Imagine you’re with someone, wrapped up in all this stifling sexiness, and you’re at the point where you’re past the point of being DTS (down-to-snuggle, best term ever invented by college students). But what if you don’t want to engage in actual sexual activity? When does your ability to say no hit the obstacle that is someone else’s desire to continue the trajectory of sexual activity? When does everything turn upside-down and become the r-word?
On Wednesday, September 22nd, Women’s Issues Group hosted an open-forum under the guidelines of the Rape, Abuse, and Incest National Network (RAINN). As college students, the attendees spoke most frequently from the college student perspective.
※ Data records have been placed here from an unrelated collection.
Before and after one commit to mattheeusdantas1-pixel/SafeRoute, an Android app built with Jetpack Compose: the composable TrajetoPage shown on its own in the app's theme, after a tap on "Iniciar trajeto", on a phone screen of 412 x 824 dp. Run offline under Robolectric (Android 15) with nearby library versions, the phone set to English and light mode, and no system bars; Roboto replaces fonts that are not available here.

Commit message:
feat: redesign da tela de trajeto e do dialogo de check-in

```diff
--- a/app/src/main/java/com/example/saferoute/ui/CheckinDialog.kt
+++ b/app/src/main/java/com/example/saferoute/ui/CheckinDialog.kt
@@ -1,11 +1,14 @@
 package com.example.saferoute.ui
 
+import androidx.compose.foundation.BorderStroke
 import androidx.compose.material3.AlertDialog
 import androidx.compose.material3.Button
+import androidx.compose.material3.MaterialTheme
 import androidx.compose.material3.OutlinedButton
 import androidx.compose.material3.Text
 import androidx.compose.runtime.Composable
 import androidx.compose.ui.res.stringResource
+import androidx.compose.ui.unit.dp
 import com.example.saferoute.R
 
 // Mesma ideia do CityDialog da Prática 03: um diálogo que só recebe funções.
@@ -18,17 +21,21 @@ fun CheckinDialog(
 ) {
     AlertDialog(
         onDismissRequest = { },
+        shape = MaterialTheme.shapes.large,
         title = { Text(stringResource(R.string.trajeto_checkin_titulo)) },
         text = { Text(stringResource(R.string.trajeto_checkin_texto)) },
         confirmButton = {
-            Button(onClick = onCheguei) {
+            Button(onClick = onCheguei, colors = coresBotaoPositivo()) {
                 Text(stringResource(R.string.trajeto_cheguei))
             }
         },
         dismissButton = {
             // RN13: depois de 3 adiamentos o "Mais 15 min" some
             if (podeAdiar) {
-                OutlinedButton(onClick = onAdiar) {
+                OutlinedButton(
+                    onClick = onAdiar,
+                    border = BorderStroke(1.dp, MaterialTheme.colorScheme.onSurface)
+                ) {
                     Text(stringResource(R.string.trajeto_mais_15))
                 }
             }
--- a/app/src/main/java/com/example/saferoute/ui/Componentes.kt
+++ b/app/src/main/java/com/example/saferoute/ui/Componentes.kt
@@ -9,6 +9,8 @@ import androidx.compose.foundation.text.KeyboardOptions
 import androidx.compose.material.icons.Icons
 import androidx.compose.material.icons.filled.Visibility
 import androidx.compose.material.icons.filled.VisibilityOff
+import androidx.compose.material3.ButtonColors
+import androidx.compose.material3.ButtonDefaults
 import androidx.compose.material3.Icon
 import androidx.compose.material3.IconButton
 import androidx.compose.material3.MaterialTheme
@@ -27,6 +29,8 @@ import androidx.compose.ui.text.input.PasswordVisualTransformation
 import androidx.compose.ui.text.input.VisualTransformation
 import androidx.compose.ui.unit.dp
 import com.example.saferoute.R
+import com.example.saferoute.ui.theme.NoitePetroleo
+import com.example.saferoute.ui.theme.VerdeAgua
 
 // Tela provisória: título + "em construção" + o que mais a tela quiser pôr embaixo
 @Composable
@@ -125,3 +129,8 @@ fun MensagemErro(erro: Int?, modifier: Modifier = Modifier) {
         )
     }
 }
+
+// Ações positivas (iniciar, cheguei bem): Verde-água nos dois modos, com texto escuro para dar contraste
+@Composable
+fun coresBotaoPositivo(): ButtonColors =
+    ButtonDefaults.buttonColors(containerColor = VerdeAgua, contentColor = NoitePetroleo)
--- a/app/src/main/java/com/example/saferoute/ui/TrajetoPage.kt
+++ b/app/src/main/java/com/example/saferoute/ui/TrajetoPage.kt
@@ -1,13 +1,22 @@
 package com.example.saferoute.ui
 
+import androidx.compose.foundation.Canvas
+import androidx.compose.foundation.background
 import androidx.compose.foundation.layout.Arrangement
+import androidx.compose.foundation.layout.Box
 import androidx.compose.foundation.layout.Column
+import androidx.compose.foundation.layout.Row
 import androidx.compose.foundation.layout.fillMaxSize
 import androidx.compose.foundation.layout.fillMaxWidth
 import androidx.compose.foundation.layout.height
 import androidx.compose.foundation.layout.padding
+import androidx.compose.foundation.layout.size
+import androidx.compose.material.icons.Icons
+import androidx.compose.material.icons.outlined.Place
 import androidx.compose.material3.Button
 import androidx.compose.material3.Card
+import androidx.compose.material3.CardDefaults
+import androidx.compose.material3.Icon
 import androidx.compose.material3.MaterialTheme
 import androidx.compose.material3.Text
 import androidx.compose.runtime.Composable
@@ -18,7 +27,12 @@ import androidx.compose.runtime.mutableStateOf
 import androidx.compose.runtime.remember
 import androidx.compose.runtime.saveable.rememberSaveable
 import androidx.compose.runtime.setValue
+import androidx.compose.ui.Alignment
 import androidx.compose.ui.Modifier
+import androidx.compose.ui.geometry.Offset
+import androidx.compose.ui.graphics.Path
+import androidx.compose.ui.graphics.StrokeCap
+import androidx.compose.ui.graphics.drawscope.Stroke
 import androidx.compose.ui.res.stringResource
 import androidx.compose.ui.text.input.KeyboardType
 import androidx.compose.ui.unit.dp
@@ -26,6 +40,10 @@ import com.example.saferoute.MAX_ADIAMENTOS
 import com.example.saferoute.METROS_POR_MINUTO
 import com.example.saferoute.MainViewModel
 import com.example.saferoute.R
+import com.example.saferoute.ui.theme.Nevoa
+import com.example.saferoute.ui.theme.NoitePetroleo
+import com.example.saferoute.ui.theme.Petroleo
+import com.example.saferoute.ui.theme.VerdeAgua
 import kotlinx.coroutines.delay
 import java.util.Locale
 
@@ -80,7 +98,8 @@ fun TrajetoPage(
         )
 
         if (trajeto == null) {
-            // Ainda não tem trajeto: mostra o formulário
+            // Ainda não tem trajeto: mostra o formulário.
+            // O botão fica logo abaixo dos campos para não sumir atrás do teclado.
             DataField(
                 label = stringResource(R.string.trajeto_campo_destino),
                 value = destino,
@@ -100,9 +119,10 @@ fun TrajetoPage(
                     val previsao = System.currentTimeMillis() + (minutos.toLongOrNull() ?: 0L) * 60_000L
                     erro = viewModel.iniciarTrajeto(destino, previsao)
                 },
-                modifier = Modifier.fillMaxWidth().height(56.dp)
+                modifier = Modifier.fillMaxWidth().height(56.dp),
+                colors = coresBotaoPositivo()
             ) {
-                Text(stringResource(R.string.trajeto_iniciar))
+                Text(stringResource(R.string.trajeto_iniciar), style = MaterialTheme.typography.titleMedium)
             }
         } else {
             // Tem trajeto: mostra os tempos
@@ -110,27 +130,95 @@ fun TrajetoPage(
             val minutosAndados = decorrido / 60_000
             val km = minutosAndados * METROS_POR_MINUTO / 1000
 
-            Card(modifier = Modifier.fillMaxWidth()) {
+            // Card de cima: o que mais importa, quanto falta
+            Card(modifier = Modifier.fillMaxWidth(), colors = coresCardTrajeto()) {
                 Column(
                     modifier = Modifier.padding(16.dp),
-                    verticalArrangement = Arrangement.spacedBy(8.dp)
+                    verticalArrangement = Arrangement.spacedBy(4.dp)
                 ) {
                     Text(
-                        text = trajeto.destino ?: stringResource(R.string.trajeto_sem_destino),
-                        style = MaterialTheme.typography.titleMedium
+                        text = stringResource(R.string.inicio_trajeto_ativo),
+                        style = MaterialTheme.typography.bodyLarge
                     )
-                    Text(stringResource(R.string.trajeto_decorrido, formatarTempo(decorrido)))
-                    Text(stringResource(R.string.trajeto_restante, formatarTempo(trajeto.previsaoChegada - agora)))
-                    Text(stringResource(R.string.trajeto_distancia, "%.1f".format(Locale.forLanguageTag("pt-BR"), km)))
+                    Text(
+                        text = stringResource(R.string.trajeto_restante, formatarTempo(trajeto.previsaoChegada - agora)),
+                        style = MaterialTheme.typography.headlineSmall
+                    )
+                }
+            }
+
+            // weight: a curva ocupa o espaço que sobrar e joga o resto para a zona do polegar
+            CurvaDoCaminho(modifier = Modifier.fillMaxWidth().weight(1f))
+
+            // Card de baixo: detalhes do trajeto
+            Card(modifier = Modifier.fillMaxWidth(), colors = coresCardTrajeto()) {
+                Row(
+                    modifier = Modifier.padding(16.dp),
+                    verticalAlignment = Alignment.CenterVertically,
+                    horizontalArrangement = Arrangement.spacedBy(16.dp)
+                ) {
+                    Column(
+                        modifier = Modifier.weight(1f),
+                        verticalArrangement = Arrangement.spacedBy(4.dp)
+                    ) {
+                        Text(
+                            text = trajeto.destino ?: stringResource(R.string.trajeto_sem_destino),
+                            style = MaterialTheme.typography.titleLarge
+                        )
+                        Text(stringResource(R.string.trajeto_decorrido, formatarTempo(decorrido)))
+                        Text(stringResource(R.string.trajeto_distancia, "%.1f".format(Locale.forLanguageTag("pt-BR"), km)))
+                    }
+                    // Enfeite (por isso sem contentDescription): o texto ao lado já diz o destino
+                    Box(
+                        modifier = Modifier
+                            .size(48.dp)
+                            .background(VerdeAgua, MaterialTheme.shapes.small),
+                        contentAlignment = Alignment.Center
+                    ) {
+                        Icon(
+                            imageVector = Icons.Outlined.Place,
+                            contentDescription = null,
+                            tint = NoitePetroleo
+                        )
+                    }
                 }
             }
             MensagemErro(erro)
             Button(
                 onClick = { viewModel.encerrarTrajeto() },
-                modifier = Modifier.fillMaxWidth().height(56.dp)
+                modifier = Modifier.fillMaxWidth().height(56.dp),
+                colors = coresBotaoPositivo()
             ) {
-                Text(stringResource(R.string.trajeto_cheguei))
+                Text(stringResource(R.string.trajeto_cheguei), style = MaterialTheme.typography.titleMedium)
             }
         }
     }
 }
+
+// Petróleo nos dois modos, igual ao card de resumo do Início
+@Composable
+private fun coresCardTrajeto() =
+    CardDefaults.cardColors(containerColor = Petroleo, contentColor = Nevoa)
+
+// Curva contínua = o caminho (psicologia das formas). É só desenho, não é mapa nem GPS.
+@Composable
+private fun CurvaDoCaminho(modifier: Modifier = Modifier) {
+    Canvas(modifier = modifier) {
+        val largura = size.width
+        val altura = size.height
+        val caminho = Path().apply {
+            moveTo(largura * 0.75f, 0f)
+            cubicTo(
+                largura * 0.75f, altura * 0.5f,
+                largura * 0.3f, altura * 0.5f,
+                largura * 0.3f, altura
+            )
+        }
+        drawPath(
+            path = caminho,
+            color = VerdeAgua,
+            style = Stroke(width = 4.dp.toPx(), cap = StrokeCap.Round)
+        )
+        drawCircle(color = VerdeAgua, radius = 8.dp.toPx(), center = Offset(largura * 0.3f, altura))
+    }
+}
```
Questions were raised and disputed such as:
-How should you handle drinking on campus and becoming vulnerable to a sexually violent scenario?
-Should you have a “spotter” or “designated non-drinking friend” who can pull you away from walking off with a stranger who is being too gropey?
-How do you feel knowing that, “if you are not raped yourself, you will definitely know someone who has been raped before you graduate?”
-What does it say about our society that male-victimization goes so wildly underreported?
The statistics about rapists were shudder-worthy, such as, “Less than 6% of rapists will ever spend a day in jail.” Where are the free 94% lurking about?
These discussions, while to some are a complete turn-off, a total anti-erection topic, brought forth a topic that those present thought was truly sexy: Asking for consent and giving consent.
Consent, the idea of giving someone permission to touch you, to infiltrate that privacy that defines such a deep part of you, is inarguably sexy. You don’t have to stop mid-unbuttoning procedure and say, “Are you sure that you want to have ___________ done to you with my _________ involved in ___________ manner?” but there are ways to make your boundaries known and clear. For starters, we need to learn how to say no when we mean no, and yes when we mean yes, continue. Enough with the overly romanticized protestations that have penetrated (pun!) our social sexual psyche.
We tend to this of rape as violent and obvious, but it has been shown time and time again that in highly pressurized situations, we are unable to vocalize or express our rejection of being touched. We need to be asked. We should be asked. We should ask others.
This affects men and women of all ages, cultures, faiths, and sexual orientations. When you have victims being told that, “the courts are playing catch up,” and “there is often too much paperwork for timely processing,” as one Campus Safety officer stated, society has to reevaluate how we raise our sexually active population to regard consent. Partner this with the idea that if you’re in a non-heterosexual tryst, you can cry “rape” all you want, but few courts will hear you out or take you seriously.
Next time you’re undoing the fly of someone’s fondle-me pants, ask yourself how sexy it all will feel in the morning if you assumed wrong, because we all know that one girl or guy who has had the “I’m not sure if that definitely happened….” story. And that story becomes someone’s nightmare a million times a year.